[[ Given entries, beginning ]]

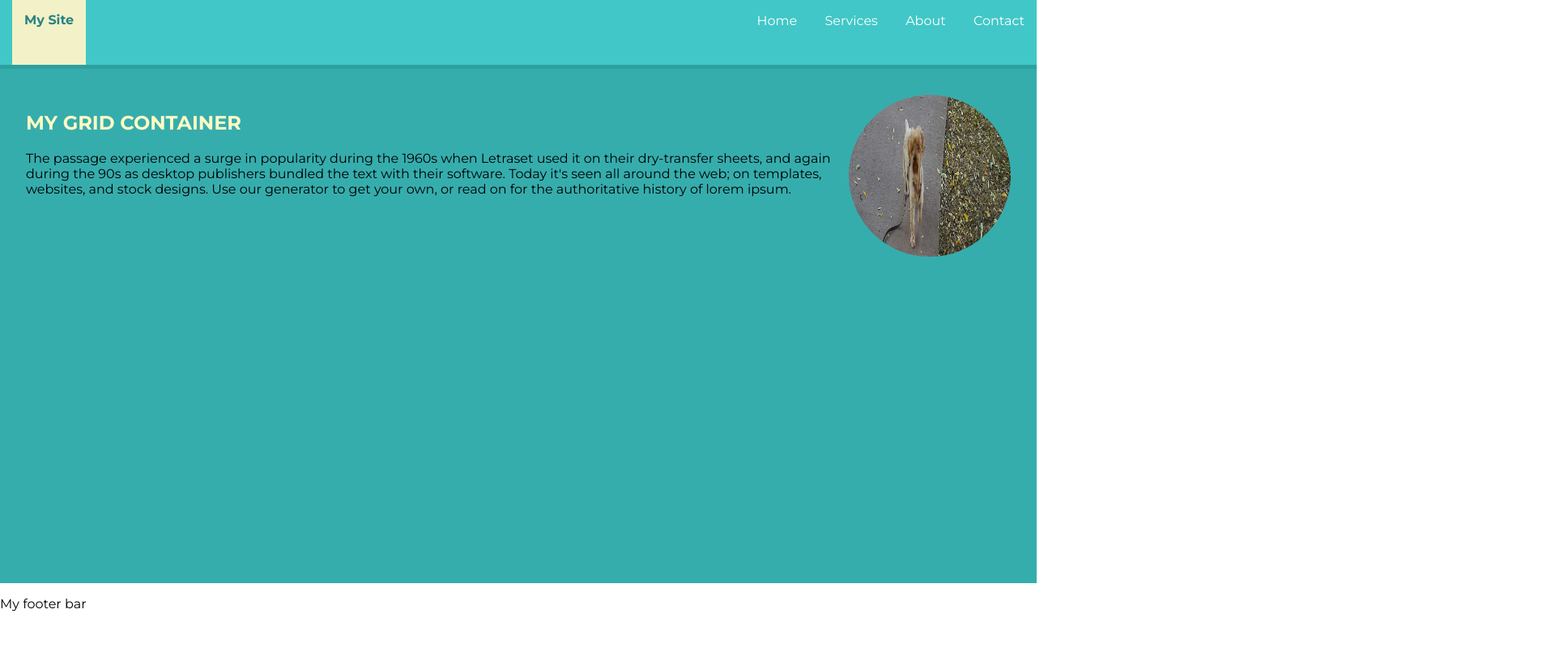
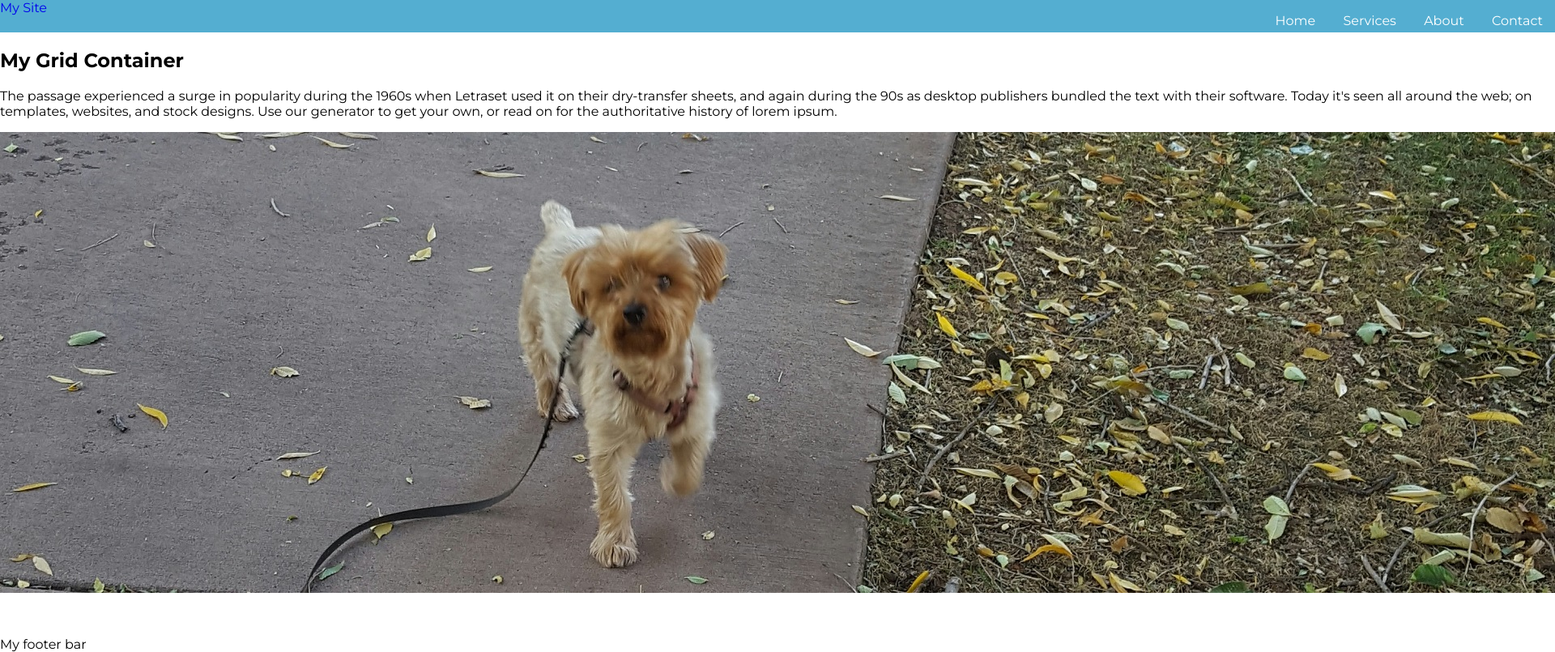
Before and after one commit to randywhitaker/cssgridsite, a plain HTML site: page Index.html in a window 1280 px wide. Shown: the whole page at 81% size, 1920 px wide, since content can reach past the window. Drawn offline with Linux system fonts and the light colour scheme.

Commit message:
update layout

```diff
--- a/css/main.css
+++ b/css/main.css
@@ -1,60 +1,51 @@
 @import url('https://fonts.googleapis.com/css?family=Montserrat:400,700');
 body, html { height: 100%; }
+
 body {
-    margin: 0;
-    font-family: 'Montserrat', sans-serif;
-    display: grid;
-    grid-template-rows: 10% auto 10%;
+  margin: 0;
+  font-family: 'Montserrat', sans-serif;
+  display: grid;
+  grid-template-rows: 40px auto 30px;
 }
-#site-logo {
-    padding: 15px;
-    margin-left: 15px;
-    background-color: #F3F1C7;
-    color: #298383;
-    text-align: center;
-    font-weight: bold;
-    display: inline-block;
-}
+
+.site-header #bander { padding: 5px;}
 .site-header a { text-decoration: none; }
 .site-header ul { list-style-type: none; float: right; }
 .site-header ul li { display: inline; }
 .site-header ul li a { color: #fff; padding: 15px; }
 .site-header {
-    background-color: #41c7c7;
+    background-color: #54aed1;
     display: grid;
     grid-template-columns: [site-logo] fit-content(20%) [nav-start] auto [nav-end];
 }
 
-#grid-container {
-    display: grid;
+.site-footer {
+  padding: 5px 20px;
+  background-color: #77c8e9;
 }
 
-section#page-container {
-    background-color: #36ADAD;
-    padding: 2em;
-    border-top: 5px solid #2eA0A0;
-
-    display: grid;
-    grid-template-columns: repeat(2, auto);
+.site-container {
+  background-color: #cccccc;
+  padding: 10px;
+  display: grid;
+  grid-gap: 5px;
+  grid-template-rows: repeat(2, fr1);
 }
-
-#content h1 {
-    text-transform: uppercase;
-    color: #FFFBC5;
+.site-container form {
+  padding: 2px 5px;
+  background-color: #bbb4b4;
 }
-
-#content p {
-    color: #000;
+.site-container button {
+  border-radius: 8px;
+  margin: 2px;
 }
-
-#bander img {
-    max-width: 100%;
-    background-size: cover;
-    margin: 0 auto;
+.site-container select {
+  width: 300px;
+  border-radius: 8px;
+  margin: 2px;
 }
-
-#bander {
-    border-radius: 50%;
-    width: 200px;
-    height: 200px;
+.site-container textarea {
+  border: 1px solid #000000;
+  width: 99%;
+  height: 90%;
 }
```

[[ Given entries, end ]]

> The task:
Each line holding "logo" in the records should be copied out.

> Exercise solution:
-#site-logo {
     grid-template-columns: [site-logo] fit-content(20%) [nav-start] auto [nav-end];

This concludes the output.